Web page edit records ->
★ ★ ★ ★ ★ ★ ★
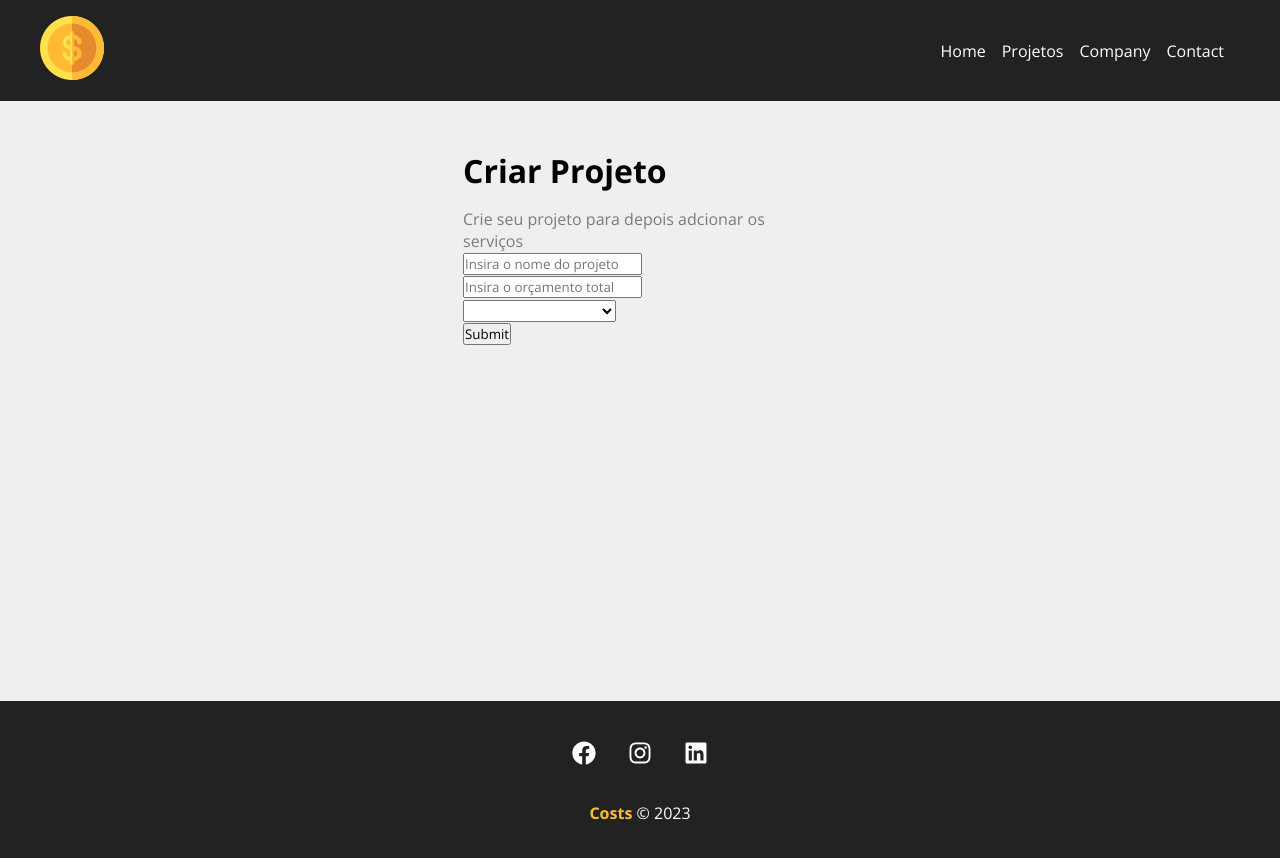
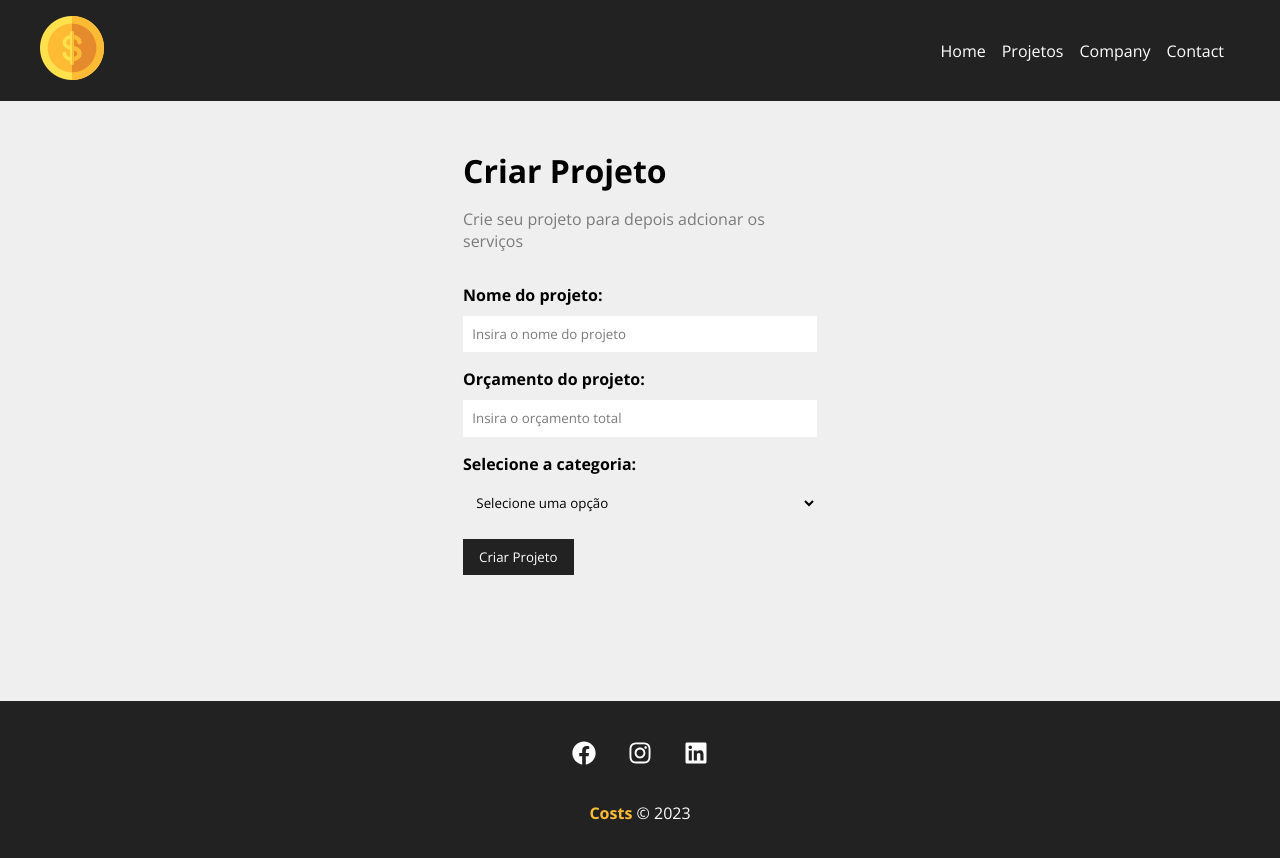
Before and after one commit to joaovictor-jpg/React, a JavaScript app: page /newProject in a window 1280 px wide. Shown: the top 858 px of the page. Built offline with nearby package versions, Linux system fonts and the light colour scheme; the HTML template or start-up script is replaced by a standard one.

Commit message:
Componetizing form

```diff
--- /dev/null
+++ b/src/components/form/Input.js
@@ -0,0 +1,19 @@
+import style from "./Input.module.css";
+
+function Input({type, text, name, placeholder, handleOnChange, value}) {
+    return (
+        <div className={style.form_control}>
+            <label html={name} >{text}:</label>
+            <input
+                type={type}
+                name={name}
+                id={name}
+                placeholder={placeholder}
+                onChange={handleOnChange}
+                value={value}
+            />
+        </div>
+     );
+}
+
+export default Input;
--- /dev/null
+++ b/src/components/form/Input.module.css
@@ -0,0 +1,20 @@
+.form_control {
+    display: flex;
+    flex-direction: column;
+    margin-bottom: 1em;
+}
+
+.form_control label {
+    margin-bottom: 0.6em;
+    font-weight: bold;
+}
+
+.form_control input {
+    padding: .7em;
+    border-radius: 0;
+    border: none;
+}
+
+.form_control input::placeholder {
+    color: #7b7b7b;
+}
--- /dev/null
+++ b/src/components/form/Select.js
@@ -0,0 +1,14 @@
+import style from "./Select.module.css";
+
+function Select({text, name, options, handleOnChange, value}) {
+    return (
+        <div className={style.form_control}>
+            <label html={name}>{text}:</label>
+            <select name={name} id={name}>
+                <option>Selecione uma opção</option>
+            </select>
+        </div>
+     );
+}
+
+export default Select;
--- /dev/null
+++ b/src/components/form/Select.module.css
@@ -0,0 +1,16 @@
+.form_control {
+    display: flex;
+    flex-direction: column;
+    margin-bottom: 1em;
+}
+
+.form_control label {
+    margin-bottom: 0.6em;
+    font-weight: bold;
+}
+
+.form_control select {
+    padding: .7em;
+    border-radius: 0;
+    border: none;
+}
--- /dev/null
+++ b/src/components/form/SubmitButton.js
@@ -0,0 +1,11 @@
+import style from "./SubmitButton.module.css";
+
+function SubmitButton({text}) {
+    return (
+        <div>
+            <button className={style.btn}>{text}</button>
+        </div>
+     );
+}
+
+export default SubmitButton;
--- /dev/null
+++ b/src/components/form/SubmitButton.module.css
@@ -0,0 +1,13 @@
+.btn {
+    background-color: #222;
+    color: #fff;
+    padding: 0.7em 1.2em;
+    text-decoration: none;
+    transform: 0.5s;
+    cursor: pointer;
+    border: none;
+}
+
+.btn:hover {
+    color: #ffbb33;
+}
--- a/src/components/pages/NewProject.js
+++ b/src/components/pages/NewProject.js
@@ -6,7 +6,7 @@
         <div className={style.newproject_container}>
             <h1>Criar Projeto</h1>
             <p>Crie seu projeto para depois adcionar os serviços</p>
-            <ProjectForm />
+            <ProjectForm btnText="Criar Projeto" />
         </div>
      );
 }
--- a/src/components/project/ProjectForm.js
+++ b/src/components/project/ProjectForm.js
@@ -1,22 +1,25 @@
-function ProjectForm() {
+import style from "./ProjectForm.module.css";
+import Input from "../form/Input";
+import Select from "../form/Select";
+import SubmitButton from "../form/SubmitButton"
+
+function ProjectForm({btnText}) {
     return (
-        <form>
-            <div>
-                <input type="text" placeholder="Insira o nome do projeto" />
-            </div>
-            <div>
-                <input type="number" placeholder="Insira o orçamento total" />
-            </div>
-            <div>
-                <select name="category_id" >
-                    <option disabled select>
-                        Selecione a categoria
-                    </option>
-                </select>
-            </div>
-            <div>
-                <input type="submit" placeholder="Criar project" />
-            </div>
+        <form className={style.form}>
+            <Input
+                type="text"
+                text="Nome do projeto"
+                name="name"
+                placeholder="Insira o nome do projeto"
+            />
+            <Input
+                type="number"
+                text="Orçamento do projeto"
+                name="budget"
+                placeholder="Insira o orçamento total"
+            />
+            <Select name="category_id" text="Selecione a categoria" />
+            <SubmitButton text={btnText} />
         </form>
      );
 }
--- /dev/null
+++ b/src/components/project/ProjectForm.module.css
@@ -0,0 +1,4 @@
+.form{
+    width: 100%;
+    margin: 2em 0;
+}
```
★ ★ ★ ★ ★ ★ ★
Task instructions -> The answer must be every line from the records above that contains the word "number", copied in full.

Response to this task ->
-                <input type="number" placeholder="Insira o orçamento total" />
+                type="number"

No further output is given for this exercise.